Education, for example, has seen sharp shifts in pedagogy. The standard "sage on the stage" practice that has existed since the one room school house model is slowly being replaced by the "guide on the side" philosophy. Technology has increased access to information, allowed for collaboration opportunities that did not previously exist, and it has created platforms for disruptive innovation to shift common delivery methods. Flipped classrooms are found in many schools, and colleges commonly offer online course options to give students more flexibility. Virtual education is becoming more popular as students and parents desire multiple pathways for education.

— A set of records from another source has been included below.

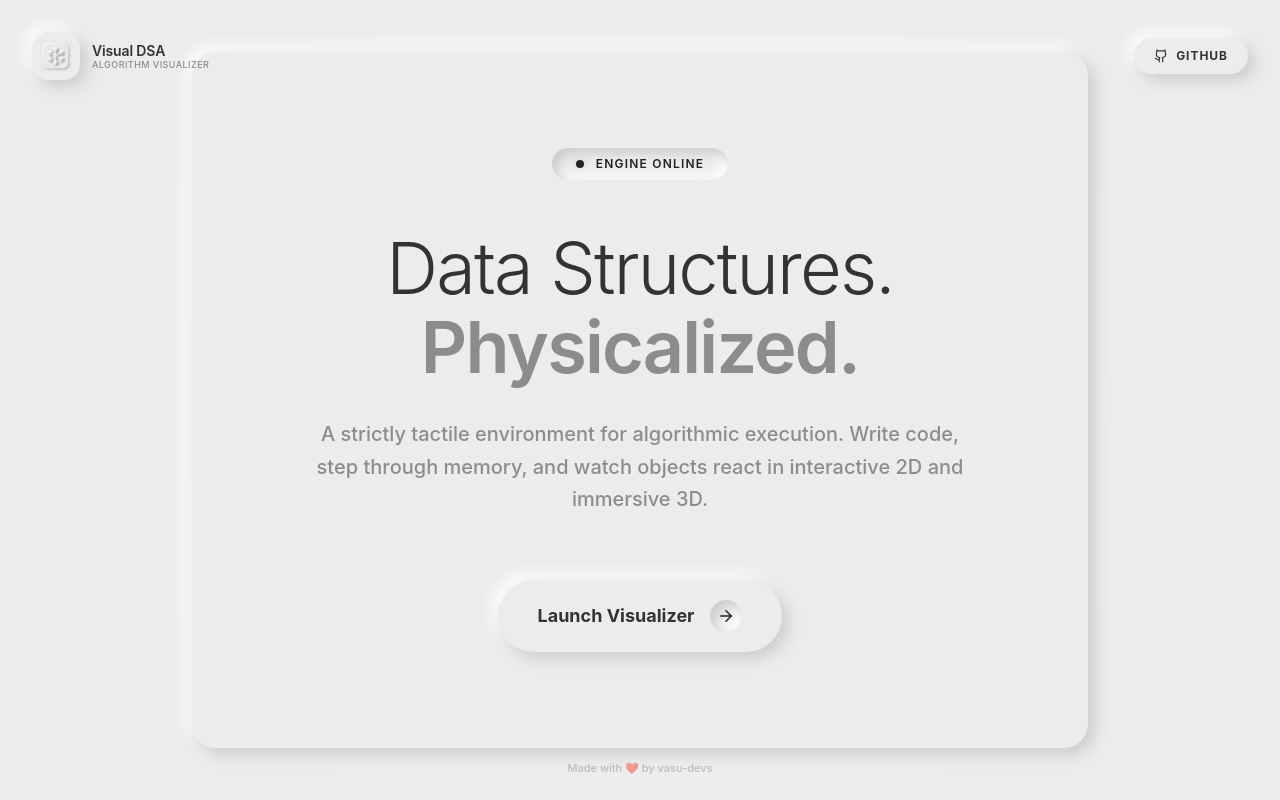
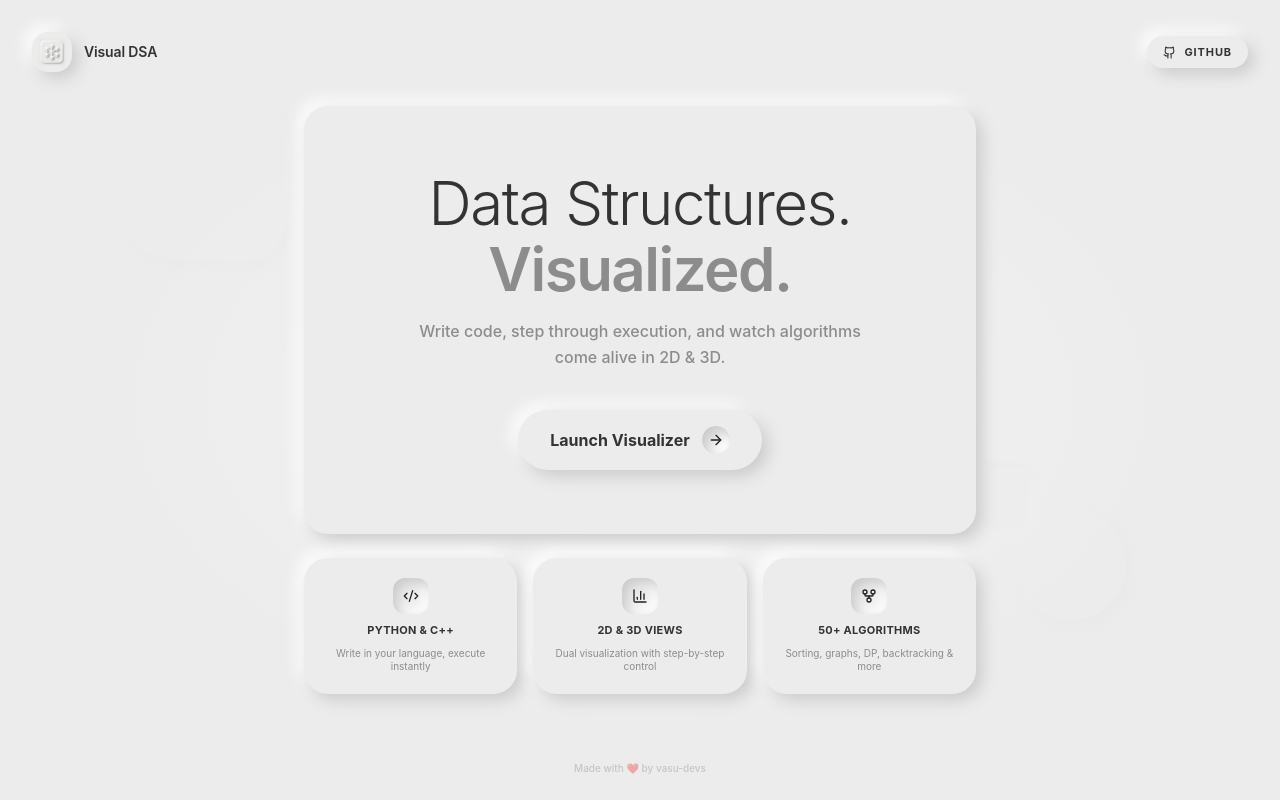
Before and after one commit to vasu-devs/DryRunVisualised, a Next.js app: page / in a window 1280 px wide. Built offline with nearby package versions, Linux system fonts and the light colour scheme.

Commit message:
feat: Implement the initial landing page for the Visual DSA application, including UI components and styling.

```diff
--- a/src/app/globals.css
+++ b/src/app/globals.css
@@ -195,3 +195,16 @@ select.neu-select {
   color: var(--text-secondary);
   font-family: var(--font-sans);
 }
+
+/* Landing page floating shapes */
+@keyframes float {
+
+  0%,
+  100% {
+    transform: translateY(0px) rotate(0deg);
+  }
+
+  50% {
+    transform: translateY(-20px) rotate(3deg);
+  }
+}
--- a/src/app/page.tsx
+++ b/src/app/page.tsx
@@ -1,74 +1,92 @@
 "use client";
 
 import Link from "next/link";
-import { ArrowRight, Github } from "lucide-react";
+import { ArrowRight, Github, Code2, BarChart3, GitFork } from "lucide-react";
 
 export default function LandingPage() {
     return (
         <div className="min-h-screen relative font-sans flex flex-col items-center justify-center p-6 bg-[var(--bg-neu)] overflow-hidden">
 
-            {/* Top Bar (Minimalist) */}
+            {/* Animated background grid */}
+            <div className="absolute inset-0 z-0 pointer-events-none overflow-hidden">
+                {/* Dot grid */}
+                <div className="absolute inset-0" style={{
+                    backgroundImage: "radial-gradient(circle, var(--text-secondary) 0.6px, transparent 0.6px)",
+                    backgroundSize: "32px 32px",
+                    opacity: 0.08,
+                }} />
+                {/* Radial glow */}
+                <div className="absolute inset-0 bg-[radial-gradient(ellipse_at_center,var(--shadow-light)_0%,transparent_60%)] opacity-40" />
+                {/* Floating shapes */}
+                <div className="absolute top-[15%] left-[10%] w-40 h-40 neu-extruded rounded-[40px] opacity-[0.04] animate-[float_12s_ease-in-out_infinite]" />
+                <div className="absolute bottom-[20%] right-[12%] w-28 h-28 neu-extruded rounded-full opacity-[0.05] animate-[float_10s_ease-in-out_infinite_reverse]" />
+                <div className="absolute top-[60%] left-[75%] w-20 h-20 neu-inset rounded-3xl opacity-[0.05] animate-[float_14s_ease-in-out_infinite]" />
+                <div className="absolute top-[25%] right-[25%] w-16 h-16 neu-inset rounded-full opacity-[0.04] animate-[float_11s_ease-in-out_infinite_reverse]" />
+            </div>
+
+            {/* Top Bar */}
             <nav className="absolute top-8 left-8 right-8 flex justify-between items-center z-50">
                 <div className="flex items-center gap-3">
-                    <div className="w-12 h-12 neu-extruded rounded-2xl flex items-center justify-center overflow-hidden p-2">
+                    <div className="w-10 h-10 neu-extruded rounded-2xl flex items-center justify-center overflow-hidden p-1.5">
                         <img src="/favicon.png" alt="Visual DSA" className="w-full h-full object-contain" />
                     </div>
-                    <div className="flex flex-col">
-                        <span className="text-sm font-semibold tracking-[-0.01em] text-[var(--text-primary)] leading-tight">
-                            Visual DSA
-                        </span>
-                        <span className="text-[9px] font-medium text-[var(--text-secondary)] tracking-[0.05em] uppercase leading-tight">
-                            Algorithm Visualizer
-                        </span>
-                    </div>
+                    <span className="text-sm font-semibold tracking-[-0.01em] text-[var(--text-primary)]">
+                        Visual DSA
+                    </span>
                 </div>
-                <div className="flex gap-4">
-                    <a href="https://github.com/vasu-devs/DryRunVisualised" target="_blank" rel="noopener noreferrer" className="neu-extruded neu-base-pill px-5 py-2.5 text-xs font-bold uppercase tracking-[0.08em] text-[var(--text-secondary)] hover:text-[var(--accent-dark)] transition-all flex items-center gap-2">
-                        <Github size={14} />
-                        GitHub
-                    </a>
-                </div>
+                <a href="https://github.com/vasu-devs/DryRunVisualised" target="_blank" rel="noopener noreferrer" className="neu-extruded neu-base-pill px-4 py-2 text-[11px] font-bold uppercase tracking-[0.08em] text-[var(--text-secondary)] hover:text-[var(--accent-dark)] transition-all flex items-center gap-2">
+                    <Github size={13} />
+                    GitHub
+                </a>
             </nav>
 
-            {/* Hyper-Minimalist Central Hero Card */}
-            <main className="w-full max-w-4xl neu-extruded neu-base-card p-16 sm:p-24 flex flex-col items-center text-center relative z-10">
+            {/* Hero Card */}
+            <main className="w-full max-w-2xl neu-extruded neu-base-card p-12 sm:p-16 flex flex-col items-center text-center relative z-10">
 
-                {/* Status Indicator */}
-                <div className="inline-flex items-center gap-3 neu-inset neu-base-pill px-6 py-2 mb-12">
-                    <span className="relative flex h-2 w-2">
-                        <span className="animate-ping absolute inline-flex h-full w-full rounded-full bg-[var(--accent-dark)] opacity-40"></span>
-                        <span className="relative inline-flex rounded-full h-2 w-2 bg-[var(--accent-dark)]"></span>
-                    </span>
-                    <span className="text-xs font-semibold text-[var(--accent-dark)] tracking-widest uppercase">Engine Online</span>
-                </div>
-
-                {/* Headline */}
-                <h1 className="text-5xl md:text-7xl font-light text-[var(--text-primary)] tracking-tight leading-[1.1] mb-8">
+                <h1 className="text-4xl md:text-6xl font-light text-[var(--text-primary)] tracking-tight leading-[1.1] mb-4">
                     Data Structures.<br />
-                    <span className="font-semibold text-[var(--text-secondary)]">Physicalized.</span>
+                    <span className="font-semibold text-[var(--text-secondary)]">Visualized.</span>
                 </h1>
 
-                {/* Subheadline */}
-                <p className="text-lg md:text-xl text-[var(--text-secondary)] font-medium max-w-2xl leading-relaxed mb-16">
-                    A strictly tactile environment for algorithmic execution. Write code, step through memory, and watch objects react in interactive 2D and immersive 3D.
+                <p className="text-base text-[var(--text-secondary)] font-medium max-w-md leading-relaxed mb-10">
+                    Write code, step through execution, and watch algorithms come alive in 2D & 3D.
                 </p>
 
-                {/* Pill CTA - Extruded that turns Inset on active */}
                 <Link
                     href="/visualizer"
-                    className="group flex items-center gap-4 neu-extruded neu-base-pill px-10 py-5 text-lg font-bold text-[var(--accent-dark)] hover:scale-[1.02] transition-all cursor-pointer"
+                    className="group flex items-center gap-3 neu-extruded neu-base-pill px-8 py-4 text-base font-bold text-[var(--accent-dark)] hover:scale-[1.02] transition-all cursor-pointer"
                 >
                     Launch Visualizer
-                    <div className="w-8 h-8 neu-inset neu-base-pill flex items-center justify-center group-active:scale-95 transition-transform">
-                        <ArrowRight size={18} className="text-[var(--accent-dark)]" />
+                    <div className="w-7 h-7 neu-inset neu-base-pill flex items-center justify-center group-active:scale-95 transition-transform">
+                        <ArrowRight size={16} className="text-[var(--accent-dark)]" />
                     </div>
                 </Link>
 
             </main>
 
-            {/* Background elements to ground the card */}
-            <div className="absolute inset-0 z-0 pointer-events-none flex items-center justify-center">
-                <div className="w-[120%] h-[120%] bg-[radial-gradient(ellipse_at_center,var(--shadow-light)_0%,transparent_70%)] opacity-30"></div>
+            {/* Feature Highlights */}
+            <div className="w-full max-w-2xl grid grid-cols-3 gap-4 mt-6 relative z-10">
+                <div className="neu-extruded neu-base-card p-5 flex flex-col items-center text-center gap-2">
+                    <div className="w-9 h-9 neu-inset rounded-xl flex items-center justify-center">
+                        <Code2 size={16} className="text-[var(--accent-dark)]" />
+                    </div>
+                    <span className="text-[11px] font-bold text-[var(--text-primary)] uppercase tracking-wide">Python & C++</span>
+                    <span className="text-[10px] text-[var(--text-secondary)] leading-snug">Write in your language, execute instantly</span>
+                </div>
+                <div className="neu-extruded neu-base-card p-5 flex flex-col items-center text-center gap-2">
+                    <div className="w-9 h-9 neu-inset rounded-xl flex items-center justify-center">
+                        <BarChart3 size={16} className="text-[var(--accent-dark)]" />
+                    </div>
+                    <span className="text-[11px] font-bold text-[var(--text-primary)] uppercase tracking-wide">2D & 3D Views</span>
+                    <span className="text-[10px] text-[var(--text-secondary)] leading-snug">Dual visualization with step-by-step control</span>
+                </div>
+                <div className="neu-extruded neu-base-card p-5 flex flex-col items-center text-center gap-2">
+                    <div className="w-9 h-9 neu-inset rounded-xl flex items-center justify-center">
+                        <GitFork size={16} className="text-[var(--accent-dark)]" />
+                    </div>
+                    <span className="text-[11px] font-bold text-[var(--text-primary)] uppercase tracking-wide">50+ Algorithms</span>
+                    <span className="text-[10px] text-[var(--text-secondary)] leading-snug">Sorting, graphs, DP, backtracking & more</span>
+                </div>
             </div>
 
             {/* Credit */}
@@ -76,7 +94,7 @@ export default function LandingPage() {
                 href="https://vasudev.live"
                 target="_blank"
                 rel="noopener noreferrer"
-                className="absolute bottom-6 z-50 text-[11px] font-medium text-[var(--text-secondary)] opacity-50 hover:opacity-100 hover:text-[var(--accent-dark)] transition-all"
+                className="absolute bottom-6 z-50 text-[10px] font-medium text-[var(--text-secondary)] opacity-40 hover:opacity-100 hover:text-[var(--accent-dark)] transition-all"
             >
                 Made with ❤️ by vasu-devs
             </a>
```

The Wausau School District has embraced the opportunities that technology has made possible. In addition to technology rich instruction within the district's schools, there is also a new option for students. Wausau Area Virtual Education (WAVE) is a virtual school that allows students to receive a high quality education from the Wausau School District without ever entering a traditional school building (if that is what the student chooses). Through conferencing tools, a brick-and-mortar meeting place in the local mall, email, a variety of apps and extensions, learning management systems, and the phone, teachers interact with their virtual students and guide them on their learning journey. Students work at a time and place that suits their learning styles and their personal needs. The student is in the driver's seat of his/her education, and as a result true ownership of learning occurs. Additionally, students can restructure their day to make time for sports, family, work, accelerated learning, travel, and a plethora of other things. This can be a perk for students who find the strictly scheduled seat time of the traditional day to be too restrictive.
Virtual school is not for everyone, however. Many will prefer the face-to-face structured interaction that the traditional delivery methods provide. However, for the independent learners who want to be in control of their learning, virtual school options might be the perfect solution. Virtual schools are just another example of disruptive innovation changing our world.

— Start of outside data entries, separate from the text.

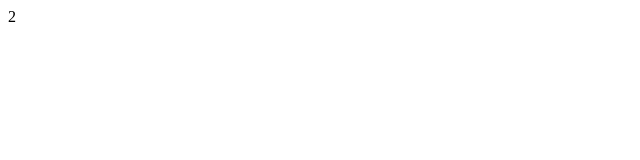
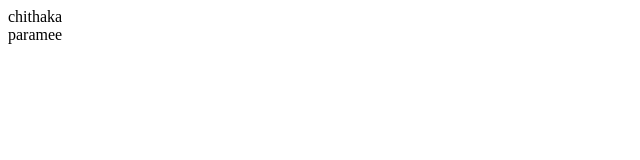
Before and after one commit to chinthakaSenarathna/media-reactjs-with-redux-with-async-thunks, a React (Create React App) app: page / in a window 1280 px wide. Shown: the top 160 px of the page, without its empty margins (0-640 px from the left). Built offline with nearby package versions, Linux system fonts and the light colour scheme; data requests are answered from the project's data file.

Commit message:
show the users in UsersList ???

```diff
--- a/src/components/UsersList.js
+++ b/src/components/UsersList.js
@@ -15,16 +15,26 @@ function UsersList(){
     },[dispatch]);
 
     if(isLoading){
-        return <Skeleton times={6} className='h-10 w-full'/>
+        return <Skeleton times={2} className='h-10 w-full'/>
     }
 
     if(error){
         return <h2>Error occured in fetching data...</h2>
     }
 
+    const renderedUsers = data.map((user) => {
+        return (
+            <div key={user.id} className="mb-2 border rounded">
+                <div className="flex p-2 justify-between items-center cursor-pointer">
+                    {user.name}
+                </div>
+            </div>
+        );
+    });
+
     return (
         <div>
-            {data.length}
+            {renderedUsers}
         </div>
     );
 }
```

Block, Phillip. "Tele-Teller? Fewer Branches in Banking's Future". Wausau Daily Herald. 1/4/2018.
Christensen, Clayton. "Disruptive Innovation". http://www.claytonchristensen.com/key-concepts/2018.